Training for a Cycling Event

Entering an event is a great way to have a training focus and a goal. Whether it is a 10km Run or a 100-mile Cycle, planning and preparation is key.

My passion for cycling started 6 or 7 years ago as I wanted to be able to join my husband on bike rides. Our first ever event was the London to Brighton. Since then, I have got the bug and regularly partake in 100-mile events. My best achievement is riding the 1st stage of the Tour de France, 123 miles in June 2014.

Cycling is a great way to get outside and join friends while gaining fitness. However there are things to consider before entering an event…

Choosing Your Bike

Road: This type of bike is light, fast and fashionable. They will cover long distances at a fast pace. They have skinny tyres and light wheels that help to make them fast, but also make them vulnerable to damage from curbs and pot holes. Available in carbon fibre, aluminum or a combination of both. Generally the more you spend the lighter the bike.

Hybrid: This type of bike has flat bars, often fitted with road bike size wheels and fatter tyres. They have the upright riding position of a mountain bike, but the details vary a lot. You will find road bike style caliper brakes and mountain bike style disc brakes fitted to these bikes. Also bikes fitted with racks and guards to stripped down machines that are essentially road bike but for the flat bar. They are a perfect all rounder and an ideal bike for a beginner or regular commuter. Available in carbon fibre, aluminum or a combination of both.

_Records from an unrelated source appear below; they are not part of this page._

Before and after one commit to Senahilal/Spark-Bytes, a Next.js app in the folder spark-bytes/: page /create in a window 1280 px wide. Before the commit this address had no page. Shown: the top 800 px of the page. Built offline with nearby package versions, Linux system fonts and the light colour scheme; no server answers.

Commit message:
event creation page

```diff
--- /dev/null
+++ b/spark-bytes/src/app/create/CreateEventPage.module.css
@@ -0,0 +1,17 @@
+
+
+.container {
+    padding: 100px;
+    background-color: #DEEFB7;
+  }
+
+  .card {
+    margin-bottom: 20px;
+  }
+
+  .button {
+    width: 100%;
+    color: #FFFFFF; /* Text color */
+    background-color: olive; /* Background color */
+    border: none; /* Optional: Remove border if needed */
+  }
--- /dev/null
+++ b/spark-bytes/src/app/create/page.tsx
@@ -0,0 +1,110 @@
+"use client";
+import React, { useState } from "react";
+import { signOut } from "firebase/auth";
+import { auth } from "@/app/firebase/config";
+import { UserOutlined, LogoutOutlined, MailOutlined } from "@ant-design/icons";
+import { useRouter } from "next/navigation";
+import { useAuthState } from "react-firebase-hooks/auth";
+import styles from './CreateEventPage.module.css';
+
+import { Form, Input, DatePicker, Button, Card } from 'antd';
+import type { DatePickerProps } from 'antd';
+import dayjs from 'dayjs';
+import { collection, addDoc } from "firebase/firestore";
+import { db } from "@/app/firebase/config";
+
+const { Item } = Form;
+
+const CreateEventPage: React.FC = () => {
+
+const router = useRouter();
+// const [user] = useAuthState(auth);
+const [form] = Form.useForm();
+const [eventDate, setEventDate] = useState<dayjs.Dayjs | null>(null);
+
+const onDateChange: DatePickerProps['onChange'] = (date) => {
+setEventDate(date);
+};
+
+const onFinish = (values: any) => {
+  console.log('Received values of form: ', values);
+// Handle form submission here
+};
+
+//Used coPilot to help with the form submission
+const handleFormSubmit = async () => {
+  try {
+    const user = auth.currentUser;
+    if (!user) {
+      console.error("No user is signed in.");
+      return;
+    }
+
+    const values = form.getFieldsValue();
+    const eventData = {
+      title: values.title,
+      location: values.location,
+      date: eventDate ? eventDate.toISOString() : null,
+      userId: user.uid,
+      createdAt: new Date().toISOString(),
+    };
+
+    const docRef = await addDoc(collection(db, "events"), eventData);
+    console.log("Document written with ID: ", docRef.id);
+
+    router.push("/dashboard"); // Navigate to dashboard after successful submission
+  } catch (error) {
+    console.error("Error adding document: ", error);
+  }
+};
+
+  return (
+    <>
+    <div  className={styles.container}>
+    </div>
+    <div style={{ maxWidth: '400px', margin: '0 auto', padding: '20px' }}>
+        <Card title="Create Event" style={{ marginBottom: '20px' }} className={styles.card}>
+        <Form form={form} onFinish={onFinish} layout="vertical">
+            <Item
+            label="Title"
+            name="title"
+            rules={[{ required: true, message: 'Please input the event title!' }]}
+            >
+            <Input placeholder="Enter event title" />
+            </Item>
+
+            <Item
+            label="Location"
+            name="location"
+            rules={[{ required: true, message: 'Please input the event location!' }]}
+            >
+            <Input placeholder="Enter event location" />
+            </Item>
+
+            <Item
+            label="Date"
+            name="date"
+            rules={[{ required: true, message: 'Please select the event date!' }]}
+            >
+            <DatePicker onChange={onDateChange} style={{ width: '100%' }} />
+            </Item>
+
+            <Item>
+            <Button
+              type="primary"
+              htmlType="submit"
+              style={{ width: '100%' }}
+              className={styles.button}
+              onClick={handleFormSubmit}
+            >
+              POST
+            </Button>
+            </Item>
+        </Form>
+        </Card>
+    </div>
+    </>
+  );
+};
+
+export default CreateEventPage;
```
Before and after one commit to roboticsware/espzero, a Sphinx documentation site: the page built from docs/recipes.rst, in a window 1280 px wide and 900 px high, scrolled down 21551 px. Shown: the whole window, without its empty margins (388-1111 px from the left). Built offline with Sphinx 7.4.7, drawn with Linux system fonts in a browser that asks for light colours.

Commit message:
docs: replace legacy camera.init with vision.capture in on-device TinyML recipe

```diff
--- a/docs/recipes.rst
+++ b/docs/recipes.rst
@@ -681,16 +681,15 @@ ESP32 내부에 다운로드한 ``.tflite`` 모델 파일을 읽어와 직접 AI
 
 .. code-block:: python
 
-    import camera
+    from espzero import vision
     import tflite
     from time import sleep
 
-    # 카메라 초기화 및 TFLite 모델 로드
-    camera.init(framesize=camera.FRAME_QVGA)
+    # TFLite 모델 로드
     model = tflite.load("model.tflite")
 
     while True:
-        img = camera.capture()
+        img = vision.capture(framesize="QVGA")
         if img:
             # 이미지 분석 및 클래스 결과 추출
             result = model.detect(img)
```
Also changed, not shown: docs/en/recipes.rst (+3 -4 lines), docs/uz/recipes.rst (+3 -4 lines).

Mountain: They have an upright position, bombproof frames and the option to take them off road. They generally have powerful disc or caliper brakes that give their riders confidence. They have thicker wheels fitted with knobbly tyres, which is great for rough terrain but makes them slow on tarmac. They are available with no suspension, front suspension only (hard tail) and front and rear suspension (full suspension). Steer clear of full suspension if you do not intend to do proper off road racing, otherwise you will be paying for technology you will never use. They are normally aluminum or steel frames, but top of the range bikes are available in carbon fibre.

Essential equipment for any bike is: Bottle cages, small seat bag with puncture repair kit, small pump and lights.


  • A helmet should be the first thing you buy. They are available in lots of different colours and styles. Make sure they are well fitted and comfortable.
  • Sunglasses or clear glasses would be a good option. This will help block sun from your eyes and protect them from any oncoming bugs.
  • Cycling shorts with fitted padding are a good investment. The pad inside of these shorts can vary. So if you are considering doing a long distance event it is worth investing in a good quality pair.
  • Gloves are a vital item of cycle clothing. They prevent your hands from blisters, cuts and offer some protection if you fall off you bike. They also keep you hands warm in cold weather. You can buy fingerless or full depending on the weather. A gel pad across the hands makes gripping the handlebars more comfortable too.
  • Leg and arm warmers are good as they are easy to remove and store in your back pocket.
  • Over shoes are good for wet and cold days as they help your feet stay warm and dry.
  • Cycling shoes are also good thing to have. There are typically two types: with cleats or without cleats. If your bike has pedals with cages you may opt for shoes without cleats; having cages or cleats will help you with cycling up hills.

Finding and entering an event

Entering a road event is best in spring, summer and early autumn. You can choose your distance anything from 15-100+ miles. There are always plenty to choose from with a simple online search.

Try:   or 

Once you’ve chosen your Event

Mark the event in your diary and count back the number of weeks remaining before your event. It is very important to build up your training by increasing the miles steadily and progressively to avoid injury.

Build the miles up gradually until 2 weeks before the event with your final training ride just short of the event distance.

For example: For a 50-mile event, add 5 miles a week from a 20 mile starting point – 6 week plan.

20 mile + 5 mile each week = 50 mile (6 week plan)

Adding hill work to your plan is a great idea to increase fitness and endurance. Find a hill along your routes and maybe a few hill repeats 2/3 times.

Other things to consider

Fuel for your ride – bananas, energy bars & gels are easy to use while cycling and can be stored in the back of your jersey. You could also add electrolytes to water if needed to prevent cramps.

Have a decent breakfast of porridge, brown toast and give yourself plenty of time for it to digest.

Remember never change your diet just before the event. If you want to change it, change it at the beginning of your training plan. For the main event, use the same fuels as you used in training to avoid stomach upset.

Use clothing you know is comfortable and that you used in training to avoid discomfort and chaffing.


Enjoy the fabulous experience of training for and participating in an event. Trust me… you’ll be booking your next one on the journey home!


Clare x